“The goal of the state standards is to bring math and literacy together into an integrated plan that sees children leave school with reading, writing and critical thinking skills. Science and technology are presented separately, leaving few opportunities for our children to learn about environmental science and pollution prevention,” said Megan Baehrens, executive director at San Diego Coastkeeper. “We can use environmental education as a vehicle to help teachers meet goals and, at the same time, prepare students for the innovative high-tech and clean-tech sectors critical to the future of San Diego and North County.”

Signs of the Tide: Can we Overcome the Environmental Education Curriculum Gap will explore this curriculum gap and how environmental education can help teachers meet the standards.

San Diego Coastkeeper education coordinator Sandra Lebrón will introduce the topic with an overview of Project SWELL, a K-2, and 4-6 water and pollution science curriculum developed with the City of San Diego and San Diego Unified School District that has been active since 2003. Teachers from Oceanside and San Diego schools now have access to Project SWELL lessons, online resources, materials kits and professional development, which align with current state standards and help the teachers meet their goals with students.

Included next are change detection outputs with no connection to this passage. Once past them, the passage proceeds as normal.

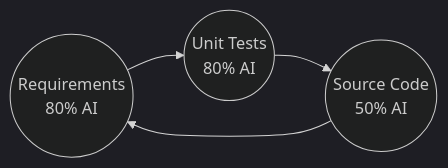
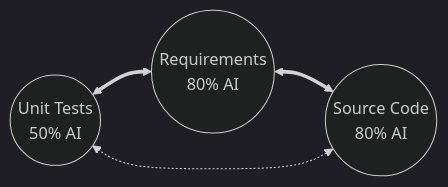
Before and after one commit to peter-lawrey/aide: the diagram in posts/20241231-Next-Level-AIDE.adoc, drawn with Mermaid (dark theme). The commit also changed other lines of this file and 4 other files, not shown here.

```diff
--- a/posts/20241231-Next-Level-AIDE.adoc
+++ b/posts/20241231-Next-Level-AIDE.adoc
@@ -58,7 +58,7 @@
 [mermaid]
 ----
 flowchart LR
-  A((Requirements<br>80% AI)) --> B((Unit Tests<br>80% AI))
-  B --> C((Source Code<br>50% AI))
-  C --> A
+  A((Unit Tests<br>50% AI)) <==> B((Requirements<br>80% AI))
+  B <==> C((Source Code<br>80% AI))
+  C <-.-> A
 ----
```
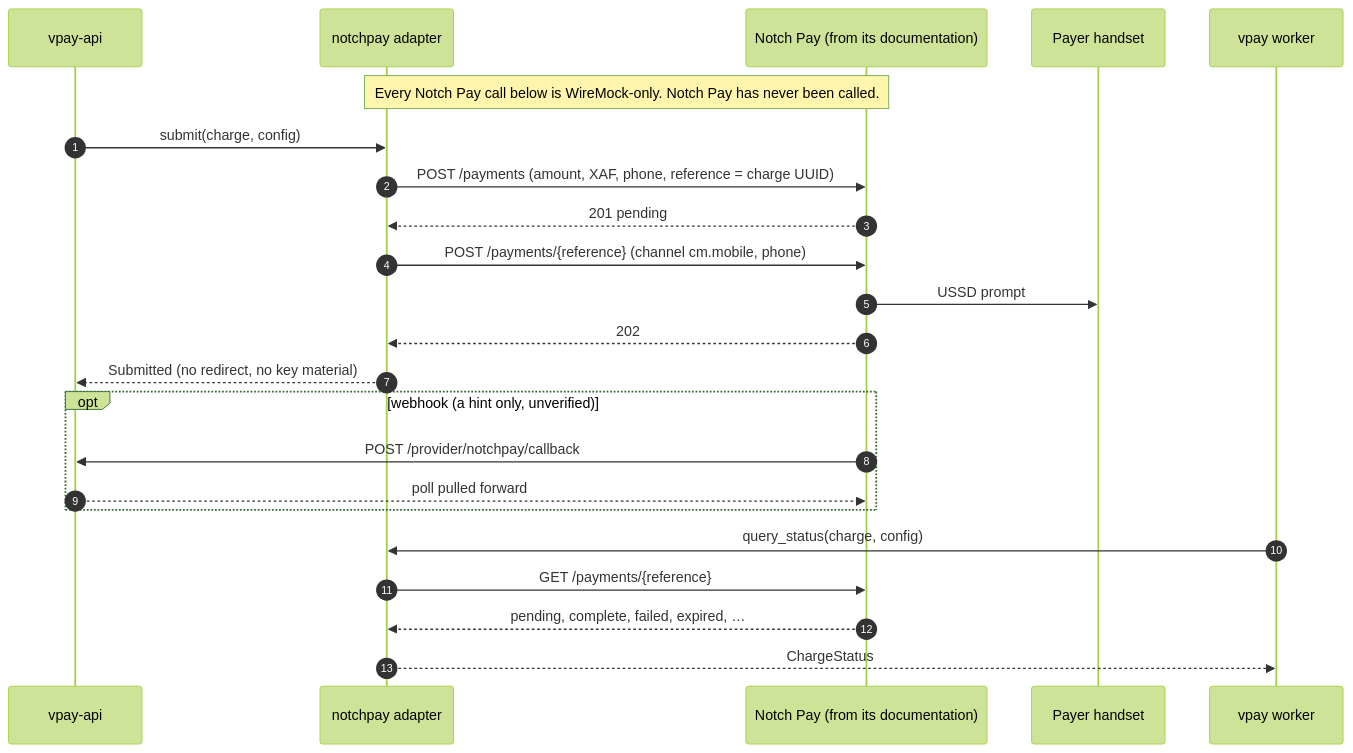
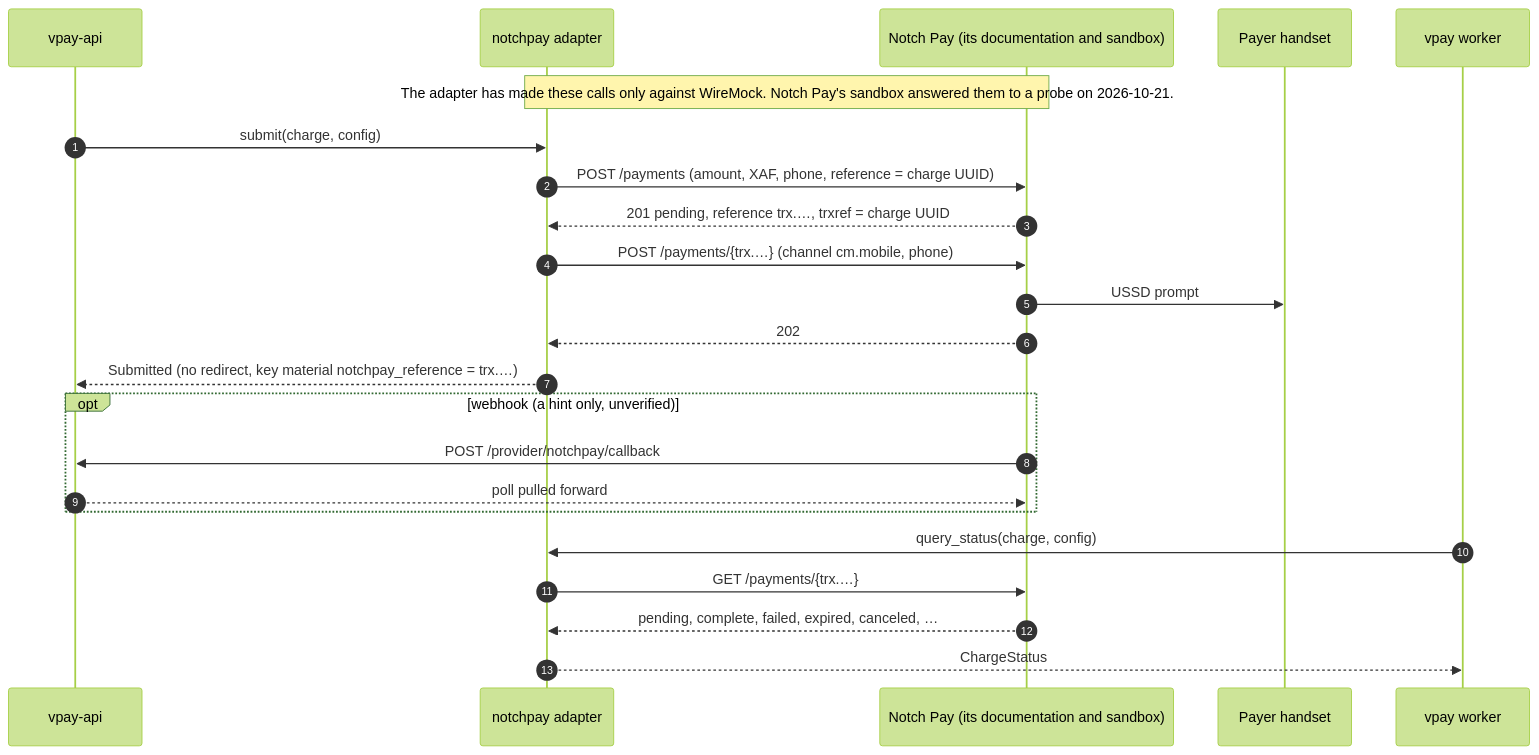
The diagram in docs/rails/notchpay.md (vaam-apps/vpay-docs), drawn with Mermaid (forest theme) before and after one commit. The commit also changed other lines of this file and 16 other files, not shown here.

````diff
--- a/docs/rails/notchpay.md
+++ b/docs/rails/notchpay.md
@@ -93,25 +102,25 @@
 ```mermaid
 sequenceDiagram
     autonumber
     participant API as vpay-api
     participant A as notchpay adapter
-    participant N as Notch Pay (from its documentation)
+    participant N as Notch Pay (its documentation and sandbox)
     participant P as Payer handset
     participant W as vpay worker
-    Note over A,N: Every Notch Pay call below is WireMock-only. Notch Pay has never been called.
+    Note over A,N: The adapter has made these calls only against WireMock. Notch Pay's sandbox answered them to a probe on 2026-10-21.
     API->>A: submit(charge, config)
     A->>N: POST /payments (amount, XAF, phone, reference = charge UUID)
-    N-->>A: 201 pending
-    A->>N: POST /payments/{reference} (channel cm.mobile, phone)
+    N-->>A: 201 pending, reference trx.…, trxref = charge UUID
+    A->>N: POST /payments/{trx.…} (channel cm.mobile, phone)
     N->>P: USSD prompt
     N-->>A: 202
-    A-->>API: Submitted (no redirect, no key material)
+    A-->>API: Submitted (no redirect, key material notchpay_reference = trx.…)
     opt webhook (a hint only, unverified)
         N->>API: POST /provider/notchpay/callback
         API-->>N: poll pulled forward
     end
     W->>A: query_status(charge, config)
-    A->>N: GET /payments/{reference}
-    N-->>A: pending, complete, failed, expired, …
+    A->>N: GET /payments/{trx.…}
+    N-->>A: pending, complete, failed, expired, canceled, …
     A-->>W: ChargeStatus
 ```
````
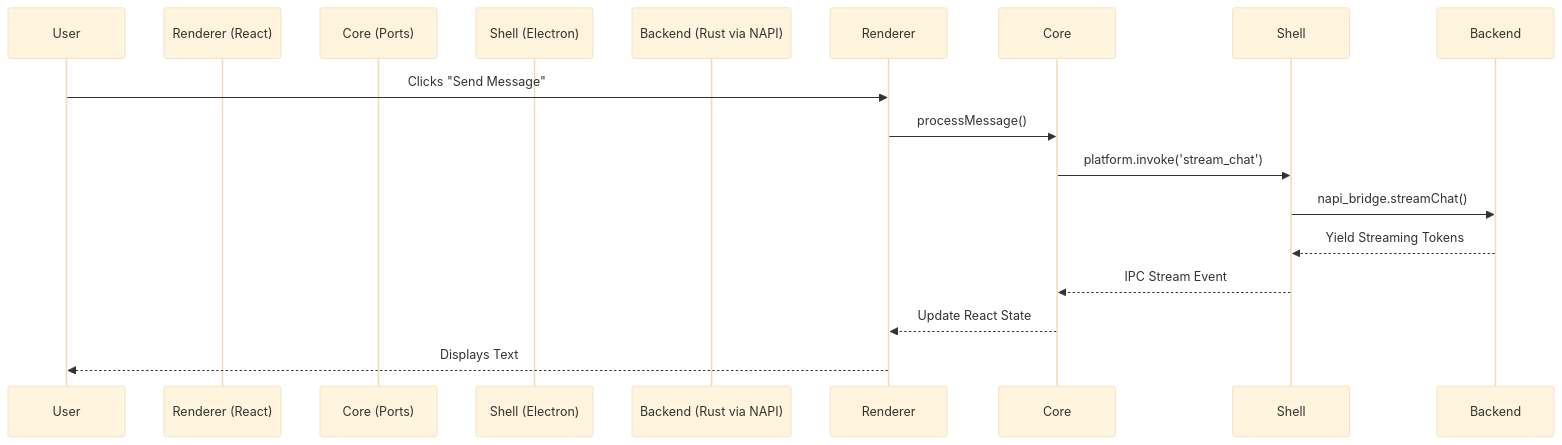
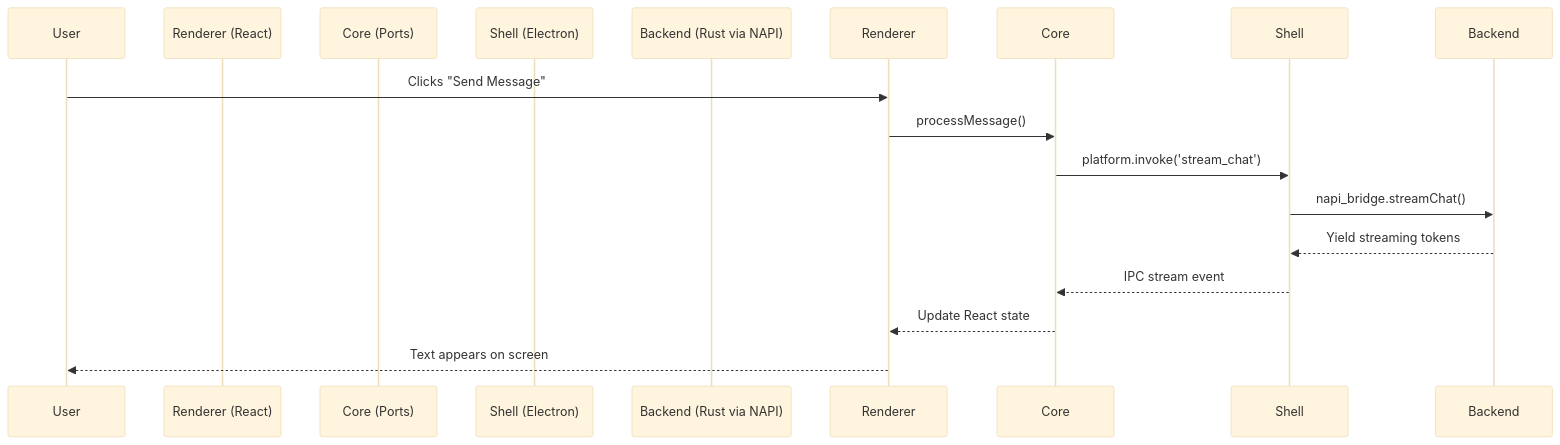
Before and after one commit to squigit-org/squigit: the diagram in docs/02-architecture/SQUIGIT.md, drawn with Mermaid (base theme). The commit also changed other lines of this file, not shown here.

Commit message:
docs: update architecture documentation to reflect repository restructuring and NAPI-based Electron integration

````diff
--- a/docs/02-architecture/SQUIGIT.md
+++ b/docs/02-architecture/SQUIGIT.md
@@ -90,17 +92,17 @@
 ```mermaid
 sequenceDiagram
     participant User
     participant Renderer (React)
     participant Core (Ports)
     participant Shell (Electron)
     participant Backend (Rust via NAPI)
 
     User->>Renderer: Clicks "Send Message"
     Renderer->>Core: processMessage()
     Core->>Shell: platform.invoke('stream_chat')
     Shell->>Backend: napi_bridge.streamChat()
-    Backend-->>Shell: Yield Streaming Tokens
-    Shell-->>Core: IPC Stream Event
-    Core-->>Renderer: Update React State
-    Renderer-->>User: Displays Text
+    Backend-->>Shell: Yield streaming tokens
+    Shell-->>Core: IPC stream event
+    Core-->>Renderer: Update React state
+    Renderer-->>User: Text appears on screen
 ```
````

Expert speakers will dig deeper by describing their challenges and experience with the Common Core standards in formal and informal science education settings.
• Cynthia Mallett, environmental specialist for City of Oceanside, Clean Water Program
• Lauren Biggie, educational programs director for Agua Hedionda Lagoon Discovery Center
• Justin Kern, principal of Stuart Mesa Elementary School in Oceanside Unified School District

Coastkeeper welcomes anyone to attend Signs of the Tide, especially teachers working to align science lessons to the state standards, informal educators trying to understand how programs can align to the state standards, parents wondering what their children learn about the environment and community leaders looking for after school and summer educational experiences.

The free Signs of the Tide is on August 29 from 6 p.m. to 8 p.m. at Oceanside City Hall in the community rooms adjacent to the library, at 300 N. Coast Highway, Oceanside, 92054. Please RSVP by August 26 via email [email protected] or 619-758-7743 X125.

For more information, please visit localhost/sdcoastkeeper.


SAN DIEGO COASTKEEPER: Founded in 1995, San Diego Coastkeeper protects and restores fishable, swimmable and drinkable waters in San Diego County. Visit us online at